Understanding DICOM

DICOM stands for Digital Imaging and COmmunications in Medicine: it is an international standard related to the exchange, storage and communication of digital medical images and other related digital data.

DICOM was born back in the year 1993 by the initiative of the American College of Radiology (ACR) and the National Electrical Manufacturers Association (NEMA). It is often referred to as “DICOM 3.0”, as it is an evolution of the previous ACR-NEMA 2.0 standard.


The main purpose of the DICOM standard is to allow cross-vendor interoperability among devices and information systems dealing with digital medical images if all the involved actors comply with the DICOM standard.

DICOM has become the de-facto standard in medical imaging: today, most digital medical imaging systems of all major vendors (including acquisition devices, diagnostic workstations, archives, servers, medical printers, etc.) support and comply with portions of the DICOM standard, depending on the services they implement. Also, DICOM has been widely accepted and adopted by medical institutions, including public and private hospitals, diagnostic centers, and analysis laboratories of different sizes.

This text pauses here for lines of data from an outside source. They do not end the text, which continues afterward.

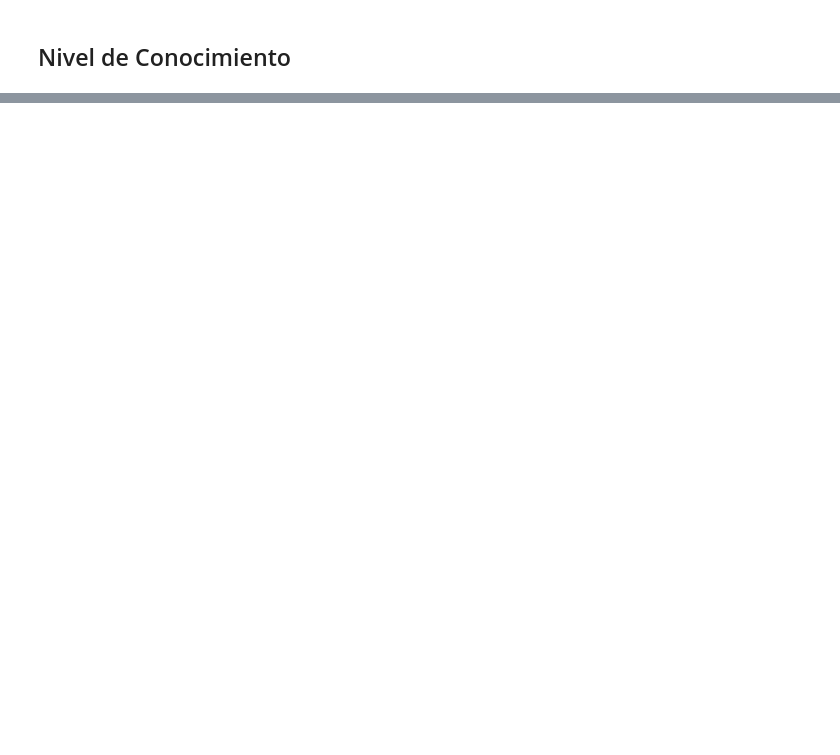
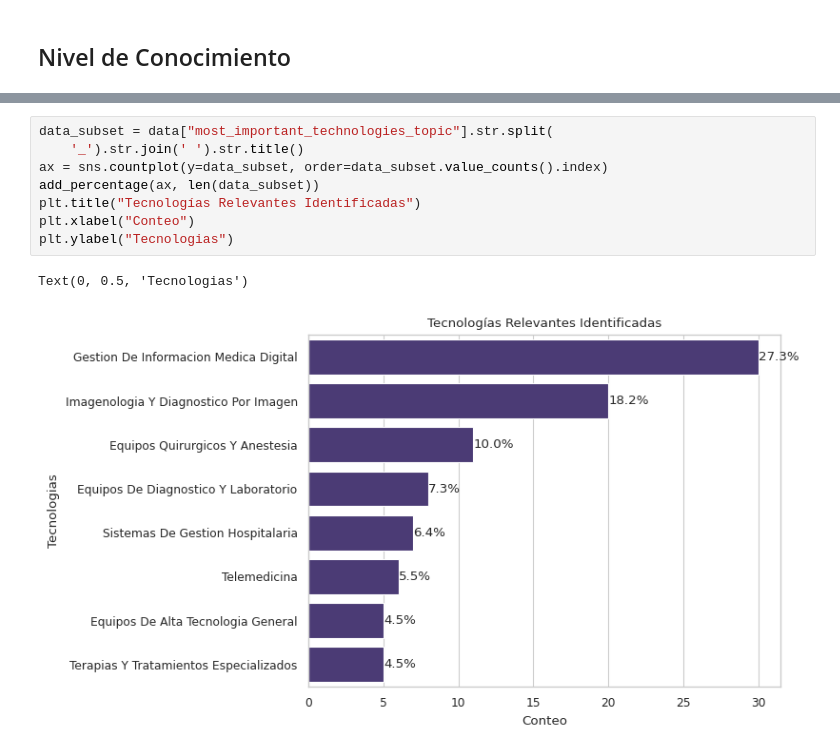
Before and after one commit to Mortadelo24/mejora-infrastructura-hospitalaria-managua-nicaragua, a Jupyter notebook: 03_Data_Analysis.ipynb, the cells around one changed output, grey strips where cells are left out. Cells and saved outputs as stored; diff of their text form; blank space fills up the shorter version.

Commit message:
add topic analisis

```diff
--- a/03_Data_Analysis.ipynb
+++ b/03_Data_Analysis.ipynb
@@ -144,0 +157,11 @@ Text(0, 0.5, 'Patologias')
+# %%
+data_subset = data["most_important_technologies_topic"].str.split(
+    '_').str.join(' ').str.title()
+ax = sns.countplot(y=data_subset, order=data_subset.value_counts().index)
+add_percentage(ax, len(data_subset))
+plt.title("Tecnologías Relevantes Identificadas")
+plt.xlabel("Conteo")
+plt.ylabel("Tecnologias")
+# %% [output]
+Text(0, 0.5, 'Tecnologias')
+[figure, added]
```
Also changed, not shown: parts of 12 cells of this notebook.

Furthermore, DICOM files are unambiguous because each file contains a header that exhaustively documents the hospital, patient, scanner, and image information.

Identifying a DICOM file

Each DICOM file is designed to be standalone — all the information needed to identify the file is embedded in each header. This information is organized into 4 levels of hierarchy — patient, study, series, and instance. 

  •  “Patient” is the person receiving the exam
  •  “Study” is the imaging procedure being performed, at a certain date and time, in the hospital
  • “Series” — Each study consists of multiple series. A series may represent the patient being physically scanned multiple times in one study (typical for MRI), or it may be virtual, where the patient is scanned once, and that data is reconstructed in different ways (typical for CT)
  • “Instance” — every slice of a 3D image is treated as a separate instance. In this context, “instance” is synonymous with the DICOM file itself

The information within the header is organized as a constant and standardized series of tags. These tags are organized into groups of data elements. For instance, the group “0010” contains patient information and is 92 bits in length. It contains the patient's name in the tag “0010–0010,” the patient's identification number in the tag “0010–0020,” birth date in the tag “0010–0030,” and so on. Similarly, the group “0018” contains information regarding the acquisition. It is 482 bits long and contains several elements that convey acquisition parameters. The group “0028” encodes image presentation and is responsible for the display of the image on a monitor 

A complete list of DICOM header tags can be found here.

Suggested reading for DICOM

The DICOM file format is documented in the DICOM Standard, which is required reading for most informatics specialists.

For a beginner’s background, this article is also a great introduction.


  1. Varma, Dandu Ravi. "Managing DICOM images: Tips and tricks for the radiologist." Indian Journal of Radiology and Imaging01 (2012): 4-13.
  2. dicomstandard.org
  3. dicomlibrary.com